First, the court determined that Brome’s workers’ compensation claim could equitably toll the one-year deadline for filing his DFEH complaint. The equitable tolling doctrine suspends a statute of limitations to ensure fairness. To use equitable tolling, the employee has to prove: (1) timely notice; (2) lack of prejudice to the employer; and (3) his or her own good faith conduct. The court concluded that Brome could establish all of the elements. Brome’s workers’ compensation claim put the CHP on notice of his potential discrimination claims because it had to investigate the circumstances that caused him work-related stress. The court said that a reasonable jury could not find that applying the equitable tolling doctrine would prejudice the CHP. Finally, the court noted that Brome exhibited good faith and reasonable conduct in waiting to file his complaint until after the resolution of his workers’ compensation claim.

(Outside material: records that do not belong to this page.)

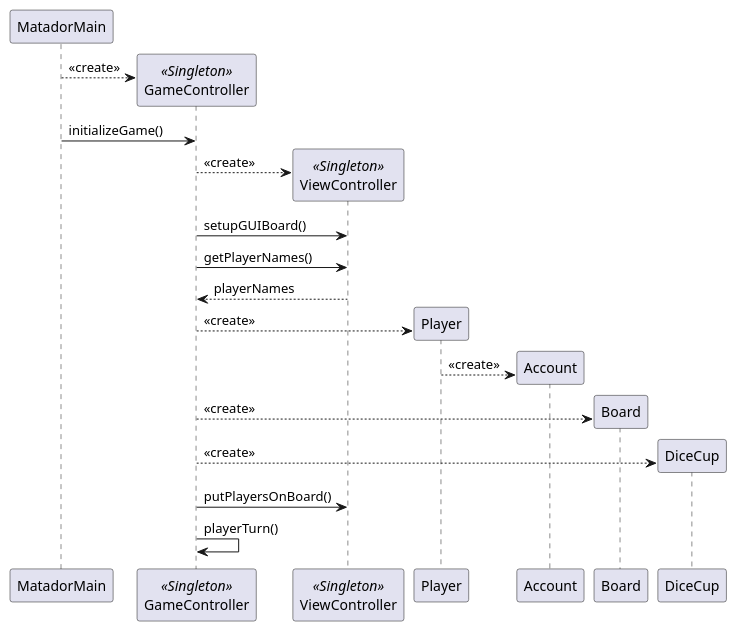
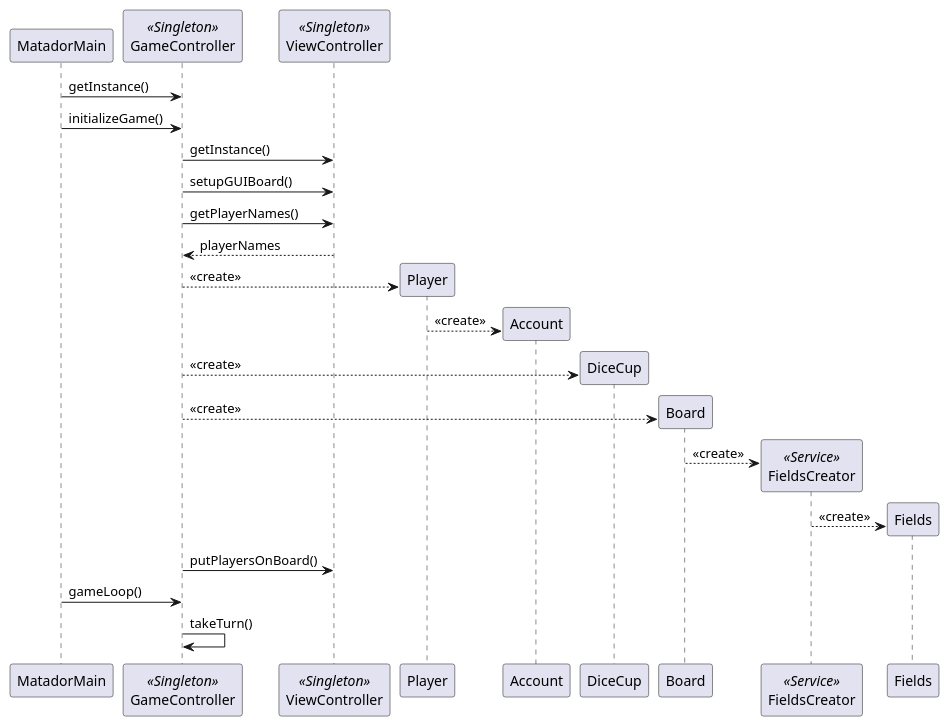
Before and after one commit to GabeKierk889/gruppe-18: the diagram in 18_final/UML/SequenceDiagrams/DesignSequenceDiagramInitializeGame.puml, drawn with PlantUML. The commit also changed 3 other files, not shown here.

```diff
--- a/18_final/UML/SequenceDiagrams/DesignSequenceDiagramInitializeGame.puml
+++ b/18_final/UML/SequenceDiagrams/DesignSequenceDiagramInitializeGame.puml
@@ -1,40 +1,52 @@
 @startuml
 'https://plantuml.com/sequence-diagram
 
 'autonumber
 
-create MatadorMain
-create GameController <<Singleton>>
+Participant MatadorMain
+Participant GameController <<Singleton>>
+Participant ViewController <<Singleton>>
 
-MatadorMain --> GameController : «create»
+
+MatadorMain -> GameController : getInstance()
 MatadorMain -> GameController : initializeGame()
 
-create ViewController <<Singleton>>
-
-GameController --> ViewController : «create»
+GameController -> ViewController : getInstance()
 
 GameController -> ViewController : setupGUIBoard()
 GameController -> ViewController : getPlayerNames()
 ViewController --> GameController : playerNames
 
 create Player
 
 GameController --> Player : «create»
 
 create Account
 
 Player --> Account : «create»
 
+create DiceCup
+
+GameController --> DiceCup : «create»
+
 create Board
 
 GameController --> Board : «create»
 
-create DiceCup
+create FieldsCreator <<Service>>
 
-GameController --> DiceCup : «create»
+Board --> FieldsCreator : «create»
+
+create Fields
+
+FieldsCreator --> Fields : «create»
+
 
 GameController -> ViewController : putPlayersOnBoard()
 
-GameController -> GameController : playerTurn()
+MatadorMain -> GameController : gameLoop()
+
+GameController -> GameController : takeTurn()
+
 
 @enduml
```
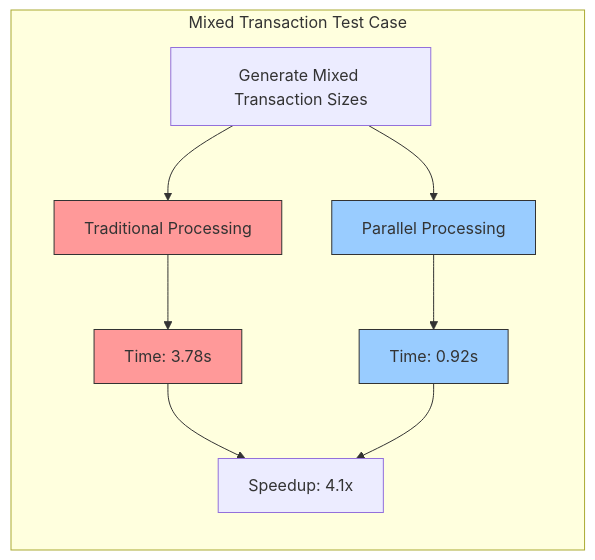
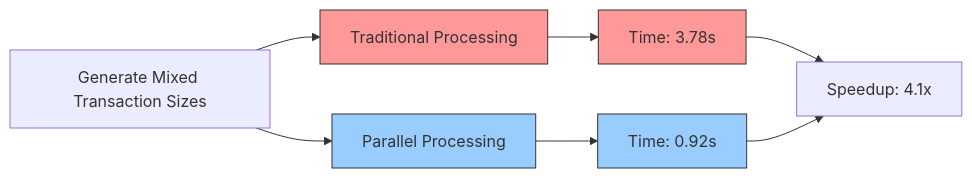
One commit to Final-Project-13520137/avalanche-parallel changed the eighth of 10 diagrams in README.md. Above: the diagram before and after it, drawn with Mermaid. The commit also changed other lines of this file, not shown here.

Commit message:
fix readme graph diagram testing again

````diff
--- a/README.md
+++ b/README.md
@@ -625,19 +616,16 @@
 ```mermaid
 flowchart LR
-    subgraph MixedTX[Mixed Transaction Test Case]
-        direction TB
-        MixTX_Gen[Generate Mixed Transaction Sizes] --> MixTX_T[Traditional Processing]
-        MixTX_Gen --> MixTX_P[Parallel Processing]
-        
-        MixTX_T --> MixTX_TR[Time: 3.78s]
-        MixTX_P --> MixTX_PR[Time: 0.92s]
-        
-        MixTX_TR & MixTX_PR --> MixTX_Comp[Speedup: 4.1x]
-    end
+    MixTX_Gen[Generate Mixed Transaction Sizes] --> MixTX_T[Traditional Processing]
+    MixTX_Gen --> MixTX_P[Parallel Processing]
+    
+    MixTX_T --> MixTX_TR[Time: 3.78s]
+    MixTX_P --> MixTX_PR[Time: 0.92s]
+    
+    MixTX_TR & MixTX_PR --> MixTX_Comp[Speedup: 4.1x]
     
     classDef traditional fill:#FF9999,stroke:#333,stroke-width:1px
     classDef parallel fill:#99CCFF,stroke:#333,stroke-width:1px
     
     class MixTX_T,MixTX_TR traditional
     class MixTX_P,MixTX_PR parallel
 ```
````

Second, the court determined that the statute of limitations could be extended as a continuing violation. That doctrine allows liability for conduct occurring outside the statute of limitations if the conduct is sufficiently connected to conduct within the limitations period. To establish a continuing violation, an employee must show that the employer’s actions are: (1) sufficiently similar in kind; (2) have occurred with reasonable frequency; and (3) have not acquired a degree of permanence. The homophonic conduct against Brome was ongoing and very common, and a jury could find that it was reasonable for Brome to seek a fresh start at a different office and request assistance from his supervisors there once similar problems arose. Further, Brome’s supervisors consistently told him they would look into and address his concerns.
Finally, the court concluded that the constructive discharge theory could possibly apply. To establish constructive discharge, an employee must show that working conditions were so intolerable that a reasonable employee would be forced to resign. The court found that Brome raised a triable issue as to whether his working conditions were so bad a reasonable employee would have resigned. For example, Brome was routinely forced to respond to high-risk situations alone.
For these reasons, the court held that the trial court erred in dismissing Brome’s lawsuit. The court remanded the case back to the trial court for further proceedings.
Brome v. California Highway Patrol, 44 Cal. App. 5th 786 (Cal. Ct. App. 2020).
Effective January 1, 2020, the statute of limitations to file a DFEH claim has been extended from 1 to 3 years. Employers have a legal duty to promptly investigate claims of discrimination and harassment to not only limit liability but to provide a safe and productive workplace for all employees.